= TASK OBJECTIVE =
Leaving out the images, reproduce every line of the data that follows exactly.

*** DATA UNDER STUDY Section Begins ***

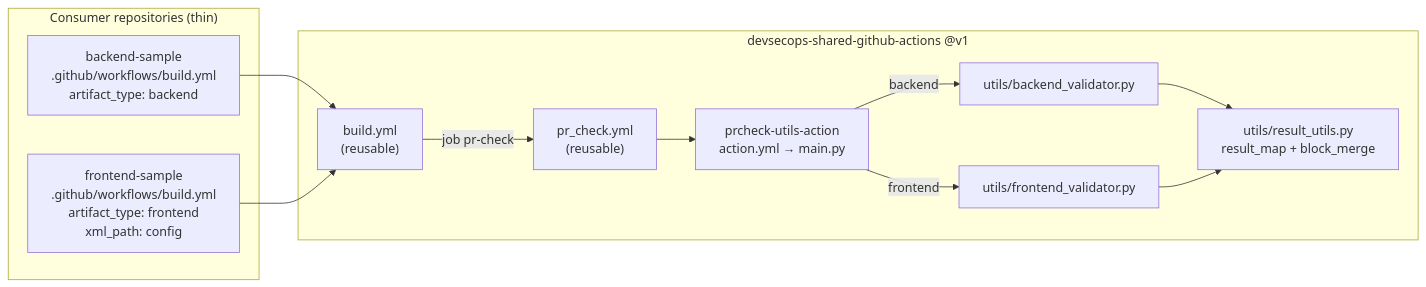
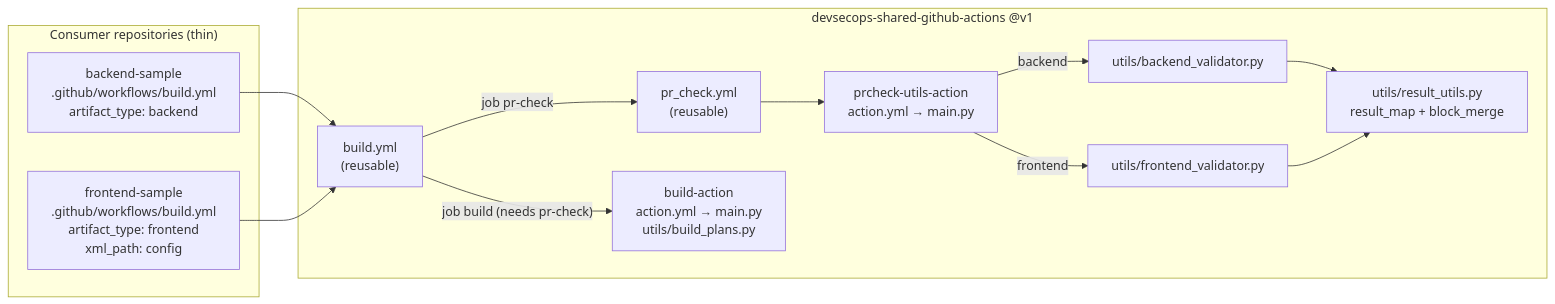
One commit to Mahesh2511/devsecops-shared-github-actions changed the diagram in docs/architecture.md. Above: the diagram before and after it, drawn with Mermaid. The commit also changed other lines of this file and 10 other files, not shown here.

First line of the commit message:
Add shared build-action and call it from build.yml

````diff
--- a/docs/architecture.md
+++ b/docs/architecture.md
@@ -5,23 +5,25 @@
 ```mermaid
 flowchart LR
   subgraph Consumers["Consumer repositories (thin)"]
     B["backend-sample<br/>.github/workflows/build.yml<br/>artifact_type: backend"]
     F["frontend-sample<br/>.github/workflows/build.yml<br/>artifact_type: frontend<br/>xml_path: config"]
   end
   subgraph Shared["devsecops-shared-github-actions @v1"]
     BY["build.yml<br/>(reusable)"]
     PC["pr_check.yml<br/>(reusable)"]
     A["prcheck-utils-action<br/>action.yml → main.py"]
     BV["utils/backend_validator.py"]
     FV["utils/frontend_validator.py"]
     RU["utils/result_utils.py<br/>result_map + block_merge"]
+    BA["build-action<br/>action.yml → main.py<br/>utils/build_plans.py"]
   end
   B --> BY
   F --> BY
   BY -- "job pr-check" --> PC
   PC --> A
   A -- backend --> BV
   A -- frontend --> FV
   BV --> RU
   FV --> RU
+  BY -- "job build (needs pr-check)" --> BA
 ```
````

*** DATA UNDER STUDY Section Ends ***

= TASK RESULT =
One commit to Mahesh2511/devsecops-shared-github-actions changed the diagram in docs/architecture.md. Above: the diagram before and after it, drawn with Mermaid. The commit also changed other lines of this file and 10 other files, not shown here.

First line of the commit message:
Add shared build-action and call it from build.yml

````diff
--- a/docs/architecture.md
+++ b/docs/architecture.md
@@ -5,23 +5,25 @@
 ```mermaid
 flowchart LR
   subgraph Consumers["Consumer repositories (thin)"]
     B["backend-sample<br/>.github/workflows/build.yml<br/>artifact_type: backend"]
     F["frontend-sample<br/>.github/workflows/build.yml<br/>artifact_type: frontend<br/>xml_path: config"]
   end
   subgraph Shared["devsecops-shared-github-actions @v1"]
     BY["build.yml<br/>(reusable)"]
     PC["pr_check.yml<br/>(reusable)"]
     A["prcheck-utils-action<br/>action.yml → main.py"]
     BV["utils/backend_validator.py"]
     FV["utils/frontend_validator.py"]
     RU["utils/result_utils.py<br/>result_map + block_merge"]
+    BA["build-action<br/>action.yml → main.py<br/>utils/build_plans.py"]
   end
   B --> BY
   F --> BY
   BY -- "job pr-check" --> PC
   PC --> A
   A -- backend --> BV
   A -- frontend --> FV
   BV --> RU
   FV --> RU
+  BY -- "job build (needs pr-check)" --> BA
 ```
````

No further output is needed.